The reason for this obfuscation of the truth isn't simply for the reader's pleasure however - the existence of the School Living Club has primarily been brought about as a layer of protection around one of its members, Yuki Takeya. While the other club members are living with the harsh realities of a life where they're trapped in the school and forced to fend for themselves (and defend themselves when necessary), Yuki is trapped in a different sense - caught in a dream world brought to life by her own mind as a defence mechanism against the traumas she's witnessed, insisting that she's still enjoying a happy, fulfilling school life with her friends and conveniently erasing the uncomfortable truths of the wrecked school building within which she resides.
If you're familiar with the aforementioned anime adaptation and how that teased and then lifted the lid on its first big reveal, then it's worth noting that the original source material handles it very differently, using a single two-page spread which suddenly breaks us out of Yuki's view of the world and presents us with the reality of her surroundings. It might not have quite the impact of its animated equivalent simply as a result of the medium, but it's still effective in its own right and packs a punch even when you know it's coming.
Once that little secret is out in the open, School-Live can really get down to business, mixing the other girls attempts to keep Yuki entertained, happy and above all safe while also trying to keep a handle on the difficulties of keeping everything they need to survive running. These two sides to the story make for strange bedfellows - one minute we're engaging in cheerful banter, the next we're bashing zombies over the head with a shovel - but they sit surprisingly well together to make a coherent and enjoyable whole, mixing the happy memories of a school life well lived with notable tinges of sadness that this is an illusion within a world where joy is now in decidedly short supply.

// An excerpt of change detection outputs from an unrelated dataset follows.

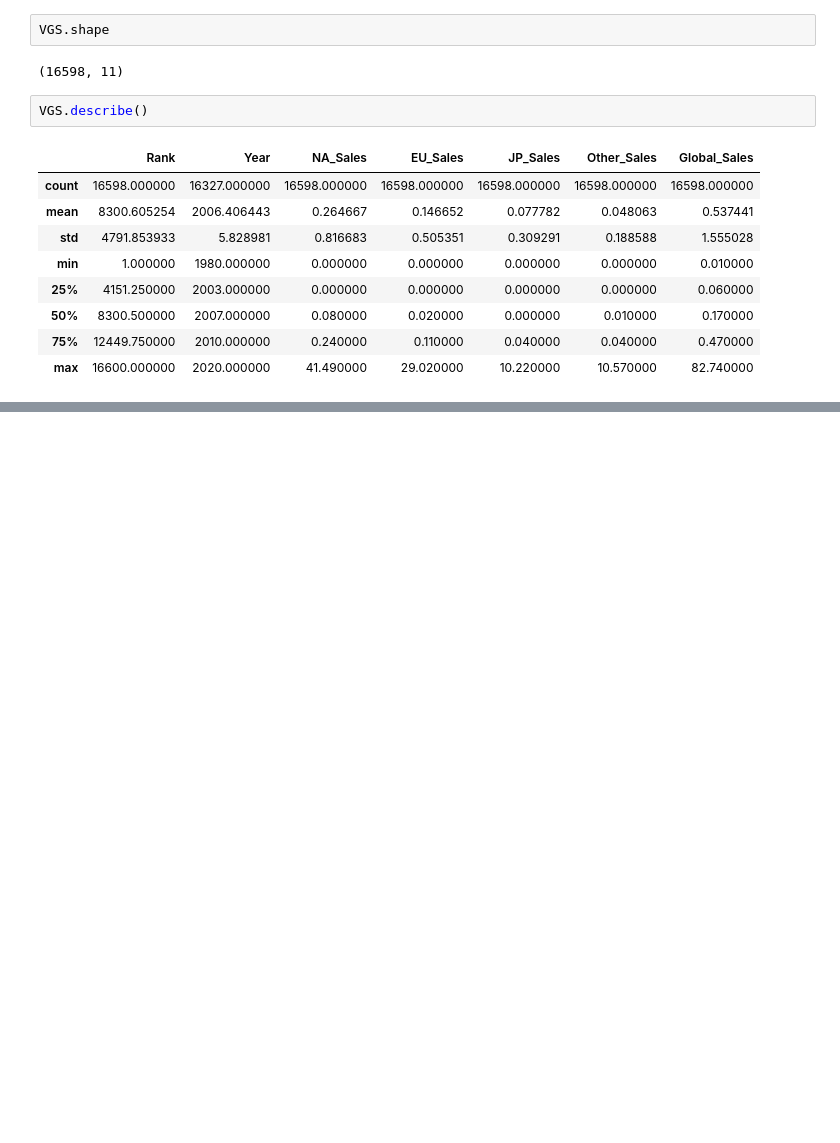
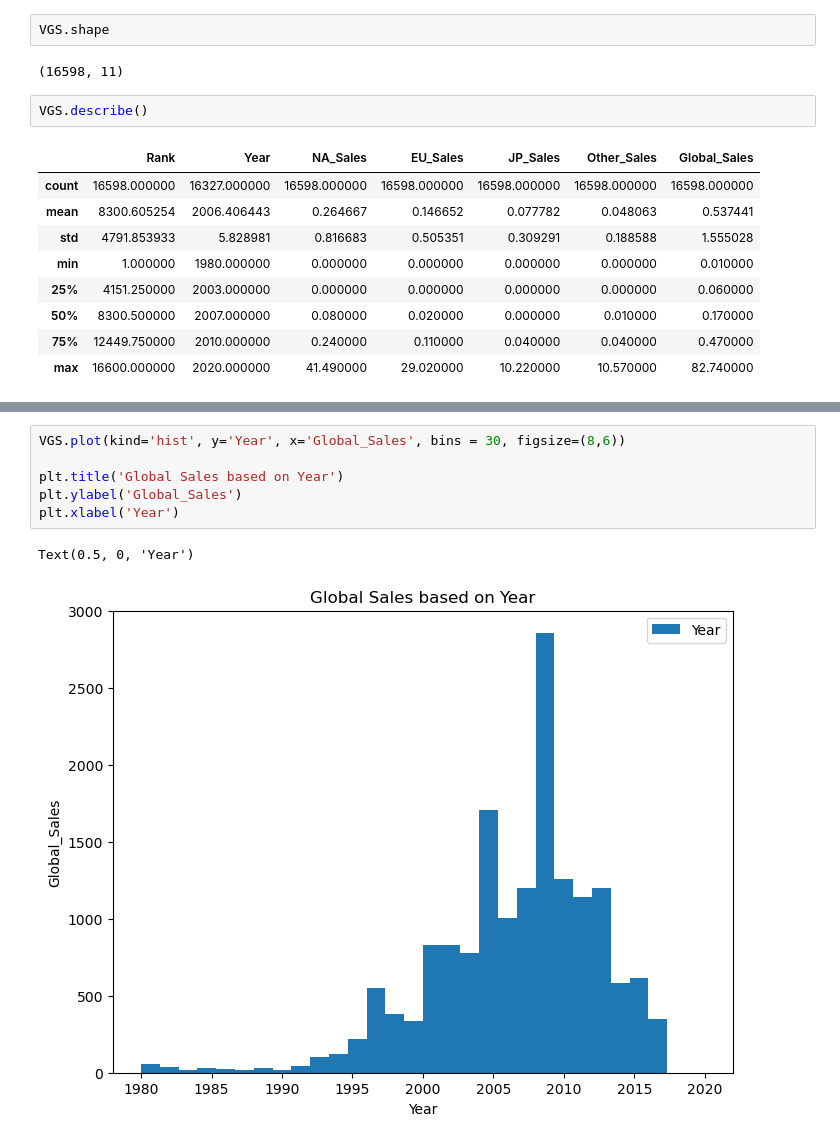
Before and after one commit to Mudacrixxz/ML_4_Beginners_ArewaDS-MMI, a Jupyter notebook: WEEK_003/visualizing_distributions.ipynb, the cells around one changed output, grey strips where cells are left out. Drawn from its saved outputs; the diff is of its cells as text; blank space fills up the shorter version.

```diff
--- a/WEEK_003/visualizing_distributions.ipynb
+++ b/WEEK_003/visualizing_distributions.ipynb
@@ -72,0 +98,9 @@ plt.show()
+# %%
+VGS.plot(kind='hist', y='Year', x='Global_Sales', bins = 30, figsize=(8,6))
+
+plt.title('Global Sales based on Year')
+plt.ylabel('Global_Sales')
+plt.xlabel('Year')
+# %% [output]
+Text(0.5, 0, 'Year')
+[figure, added]
```
Also changed, not shown: parts of 5 cells of this notebook.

This opening volume's artistic treatment is a big part of ensuring that this series works in its varied outlook - its character designs are all appealing, and the shifting emotions and surroundings of the story based on the experiences we witness are all expertly delivered with more than enough detail to make those shifts from Yuki's cosy fantasy world to the shattered reality of her circumstances all the more jarring and impactful. If we were to have one criticism, it's that the series starts to lean needlessly upon flashes of fan service as you move deeper into the volume - it almost feels like a lack of faith in the material at the volume's disposal, as panels are framed at lower and lower angles until we're literally just staring up girls skirts while they sit at a desk, or are greeted with an opening chapter of Yuki in her underwear for no particular reason. There are ways and means of inserted this kind of material into a story of this nature without feeling like sleazy leering, but School-Live's opening volume doesn't seem to have gotten to grips with them yet.
That gripe aside though, this is a pretty strong and enjoyable opening to School-Live - it doesn't have quite the panache of its anime adaptation at this stage, but it has the characters, story and concept to back things up, and with more twists foreshadowed in this volume those who have remained spoiler-free can still enjoy picking over other potentially incongruous elements of its narrative that are clear and present here. Indeed, even knowing what's coming doesn't necessarily spoil the enjoyment of watching how things pan out and keeping your eyes peeled for the hints of future directions, which is a sure sign of a series worth reading.
With a typically satisfying presentation and translation from Yen Press, and an enjoyable and smartly told story that holds the ultimate promise of taking us beyond where the anime left off, School-Live is certainly worthy of your consideration - even if you feel like you're done with zombies in fiction, there are enough fresh ideas and layers of presentation here to make you rethink that policy, and you'll be well rewarded in doing so.